= TASK TO COMPLETE =
Some lines in the records below may hold the word "const"; give the number of those lines and nothing else.

= SUPPLIED MATERIAL =
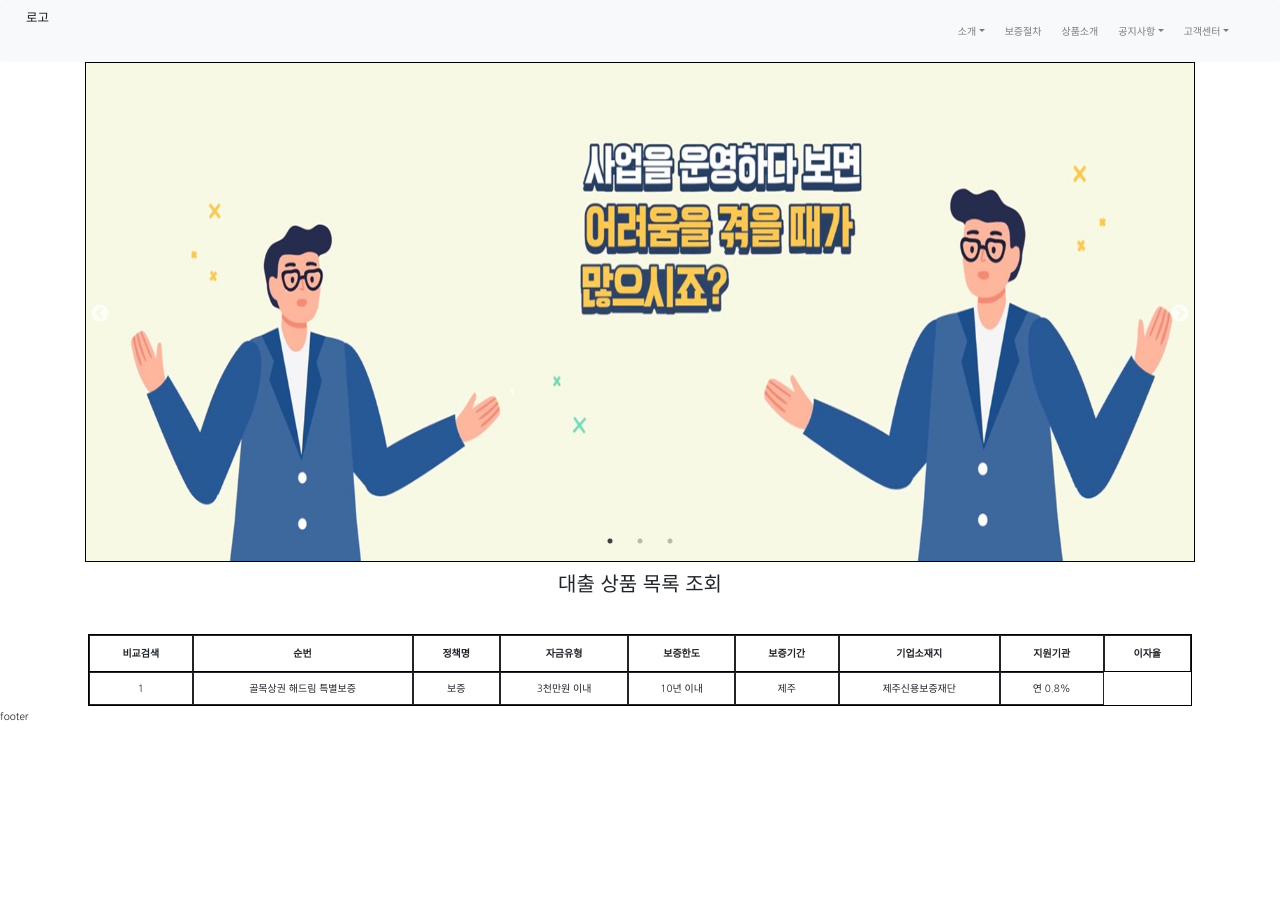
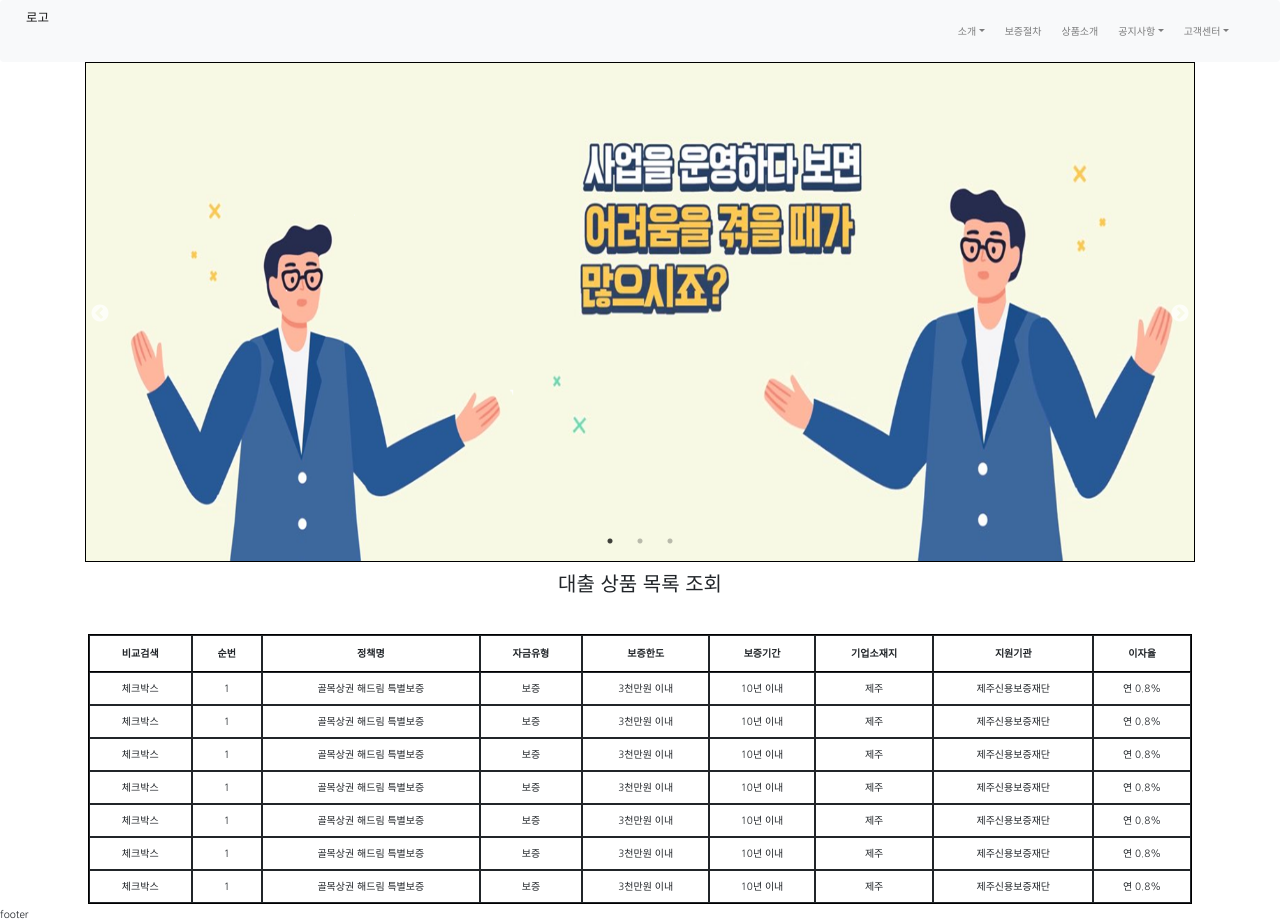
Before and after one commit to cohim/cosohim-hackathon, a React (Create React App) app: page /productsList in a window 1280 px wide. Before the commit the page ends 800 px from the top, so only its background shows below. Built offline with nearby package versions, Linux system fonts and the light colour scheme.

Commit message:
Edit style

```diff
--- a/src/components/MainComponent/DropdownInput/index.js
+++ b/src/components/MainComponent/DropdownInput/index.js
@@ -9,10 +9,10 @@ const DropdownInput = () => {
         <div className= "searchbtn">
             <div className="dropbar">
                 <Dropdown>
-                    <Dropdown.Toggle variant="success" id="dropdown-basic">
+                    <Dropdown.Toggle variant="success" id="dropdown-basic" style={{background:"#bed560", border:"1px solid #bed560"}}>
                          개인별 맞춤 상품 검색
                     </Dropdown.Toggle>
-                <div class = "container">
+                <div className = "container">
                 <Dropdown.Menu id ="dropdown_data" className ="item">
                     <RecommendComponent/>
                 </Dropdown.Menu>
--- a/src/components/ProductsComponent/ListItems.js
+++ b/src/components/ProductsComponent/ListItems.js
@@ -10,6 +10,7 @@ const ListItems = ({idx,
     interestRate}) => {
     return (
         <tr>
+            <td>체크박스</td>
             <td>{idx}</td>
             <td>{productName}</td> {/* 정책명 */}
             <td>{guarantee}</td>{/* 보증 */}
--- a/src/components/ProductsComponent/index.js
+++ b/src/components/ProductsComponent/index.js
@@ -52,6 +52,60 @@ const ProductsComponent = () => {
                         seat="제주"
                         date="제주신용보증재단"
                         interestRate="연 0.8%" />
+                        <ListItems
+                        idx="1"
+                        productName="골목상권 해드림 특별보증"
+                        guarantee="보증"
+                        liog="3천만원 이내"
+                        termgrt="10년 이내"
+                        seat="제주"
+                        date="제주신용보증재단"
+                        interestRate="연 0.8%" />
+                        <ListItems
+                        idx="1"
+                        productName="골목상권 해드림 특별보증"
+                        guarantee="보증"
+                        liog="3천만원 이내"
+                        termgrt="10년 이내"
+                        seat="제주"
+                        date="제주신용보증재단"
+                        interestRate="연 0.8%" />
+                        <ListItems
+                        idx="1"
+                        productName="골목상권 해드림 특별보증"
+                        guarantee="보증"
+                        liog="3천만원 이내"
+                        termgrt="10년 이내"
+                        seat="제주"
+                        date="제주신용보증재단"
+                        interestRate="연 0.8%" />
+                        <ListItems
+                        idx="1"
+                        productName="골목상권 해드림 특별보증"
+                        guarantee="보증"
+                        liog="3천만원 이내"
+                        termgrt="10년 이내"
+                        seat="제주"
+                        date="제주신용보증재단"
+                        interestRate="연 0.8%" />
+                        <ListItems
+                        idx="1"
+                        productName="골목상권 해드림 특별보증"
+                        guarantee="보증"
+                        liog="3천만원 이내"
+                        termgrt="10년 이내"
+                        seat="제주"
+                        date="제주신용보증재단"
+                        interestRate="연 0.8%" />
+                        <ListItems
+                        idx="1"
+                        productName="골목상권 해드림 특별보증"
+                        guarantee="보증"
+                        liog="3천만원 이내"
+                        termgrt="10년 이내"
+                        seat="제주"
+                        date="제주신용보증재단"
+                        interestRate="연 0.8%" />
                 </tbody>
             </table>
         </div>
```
* * *
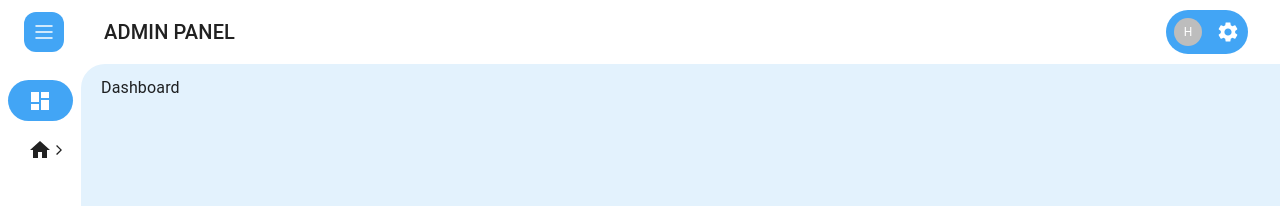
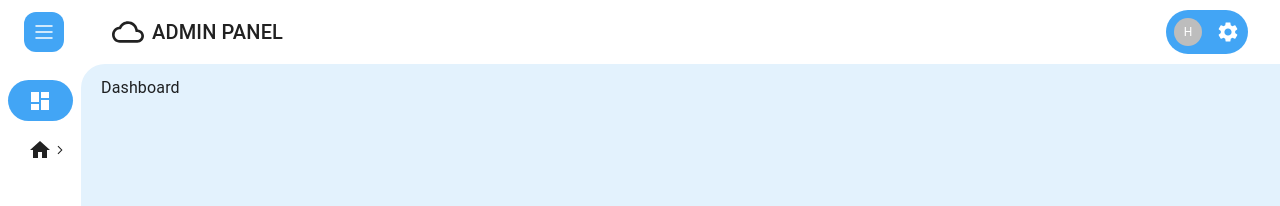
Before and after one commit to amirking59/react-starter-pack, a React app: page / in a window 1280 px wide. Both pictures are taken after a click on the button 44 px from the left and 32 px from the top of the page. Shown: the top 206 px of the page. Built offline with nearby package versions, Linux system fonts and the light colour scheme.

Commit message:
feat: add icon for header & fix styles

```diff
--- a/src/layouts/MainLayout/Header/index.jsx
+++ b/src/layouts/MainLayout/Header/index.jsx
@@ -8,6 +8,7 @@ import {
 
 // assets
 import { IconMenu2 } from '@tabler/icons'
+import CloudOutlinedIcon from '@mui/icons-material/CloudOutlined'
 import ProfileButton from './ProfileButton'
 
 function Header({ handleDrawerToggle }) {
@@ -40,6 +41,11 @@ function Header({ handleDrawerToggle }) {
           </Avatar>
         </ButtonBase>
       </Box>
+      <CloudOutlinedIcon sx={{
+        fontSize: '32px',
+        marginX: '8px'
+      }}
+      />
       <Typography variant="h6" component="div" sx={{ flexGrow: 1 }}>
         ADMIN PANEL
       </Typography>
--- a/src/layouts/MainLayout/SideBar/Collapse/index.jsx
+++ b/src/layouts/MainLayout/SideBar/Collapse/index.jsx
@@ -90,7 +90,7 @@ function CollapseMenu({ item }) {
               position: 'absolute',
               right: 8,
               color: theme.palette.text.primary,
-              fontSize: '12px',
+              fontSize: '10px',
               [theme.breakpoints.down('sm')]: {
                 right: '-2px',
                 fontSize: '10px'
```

= RESPONSE TO THIS EXERCISE =
3